Traditional Comic Theater of Japan
Yamamoto Kyogen Company
Three hundred years before Jonathan Swift, satire thrived in the form of kyogen, the Japanese comedic theater. Literally “mad words,” kyogen originated during the samurai era and features humorous stories of daily life laced with biting social satire directed against the samurai class that was the main audience for the plays. Led by Yamamoto Noritoshi—designated as an Intangible Cultural Asset by the Japanese government—Yamamoto Kyogen offers two kyogen comedies:
Shido Hogaku (Stop in Your Tracks): The classic kyogen tale of a master-servant relationship turned on its head. A servant is sent by his callous master on a shameful errand, and, in his spite, the servant vows to get his revenge.
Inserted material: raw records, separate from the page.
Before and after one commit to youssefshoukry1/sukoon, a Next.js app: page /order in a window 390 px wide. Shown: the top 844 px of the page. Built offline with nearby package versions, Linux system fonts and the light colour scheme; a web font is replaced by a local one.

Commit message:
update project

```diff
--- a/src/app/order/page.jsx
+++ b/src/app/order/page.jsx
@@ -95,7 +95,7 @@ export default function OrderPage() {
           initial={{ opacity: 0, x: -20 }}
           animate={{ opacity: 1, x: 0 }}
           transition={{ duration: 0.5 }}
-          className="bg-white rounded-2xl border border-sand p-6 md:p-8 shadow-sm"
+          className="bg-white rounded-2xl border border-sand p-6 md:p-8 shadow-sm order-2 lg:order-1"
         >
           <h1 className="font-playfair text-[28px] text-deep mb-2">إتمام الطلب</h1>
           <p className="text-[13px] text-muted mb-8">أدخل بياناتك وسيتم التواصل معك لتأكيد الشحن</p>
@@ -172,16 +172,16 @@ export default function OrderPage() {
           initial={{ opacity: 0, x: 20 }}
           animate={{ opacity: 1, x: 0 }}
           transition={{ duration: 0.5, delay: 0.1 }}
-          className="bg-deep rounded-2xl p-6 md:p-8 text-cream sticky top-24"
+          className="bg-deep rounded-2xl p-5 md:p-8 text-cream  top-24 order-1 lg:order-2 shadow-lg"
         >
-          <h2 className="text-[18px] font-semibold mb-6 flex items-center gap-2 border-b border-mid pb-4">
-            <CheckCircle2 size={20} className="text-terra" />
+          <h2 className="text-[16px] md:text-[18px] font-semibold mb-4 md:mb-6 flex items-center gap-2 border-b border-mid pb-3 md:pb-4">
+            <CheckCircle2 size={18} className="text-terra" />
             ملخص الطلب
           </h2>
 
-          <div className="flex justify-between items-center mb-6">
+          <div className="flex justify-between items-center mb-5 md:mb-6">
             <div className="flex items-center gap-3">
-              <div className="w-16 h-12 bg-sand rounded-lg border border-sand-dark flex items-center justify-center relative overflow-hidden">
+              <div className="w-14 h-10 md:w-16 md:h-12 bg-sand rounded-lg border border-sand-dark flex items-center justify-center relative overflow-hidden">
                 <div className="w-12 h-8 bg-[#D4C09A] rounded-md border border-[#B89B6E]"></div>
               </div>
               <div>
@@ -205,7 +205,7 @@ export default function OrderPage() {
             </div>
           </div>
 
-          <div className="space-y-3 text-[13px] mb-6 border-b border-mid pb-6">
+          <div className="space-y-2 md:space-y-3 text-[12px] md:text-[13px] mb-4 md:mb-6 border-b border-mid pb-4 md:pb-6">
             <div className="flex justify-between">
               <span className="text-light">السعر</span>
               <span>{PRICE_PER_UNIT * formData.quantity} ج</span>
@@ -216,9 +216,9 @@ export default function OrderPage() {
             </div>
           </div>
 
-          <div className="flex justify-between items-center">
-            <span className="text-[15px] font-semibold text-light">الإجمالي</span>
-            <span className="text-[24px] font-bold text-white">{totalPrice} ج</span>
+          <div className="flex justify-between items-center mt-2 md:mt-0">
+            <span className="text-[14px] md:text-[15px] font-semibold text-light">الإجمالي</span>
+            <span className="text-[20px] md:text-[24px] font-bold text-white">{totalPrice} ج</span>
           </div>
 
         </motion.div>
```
Hijinks ensue as the two engage in a riotous reversal of station, with the servant getting the last laugh.
Tsukimi Zato (Moon-viewing Blind Man): A farce in which a blind man meets a passerby on the road while enjoying a full moon and quickly becomes the object of a cruel trick perpetrated by the stranger.
In Japanese with English subtitles.
With Samuel L. Leiter, Distinguished Professor Emeritus of Theatre, Brooklyn College, CUNY and the Graduate Center, CUNY. One hour before all showtimes, free to ticket holders.
$45/$40 Japan Society members
Buy Tickets Online or call the Japan Society Box Office at (212) 715-1258, Mon. – Fri. 11 am – 6 pm, Weekends 11 am – 5 pm.
- March 27, 2010
- 7:30 pm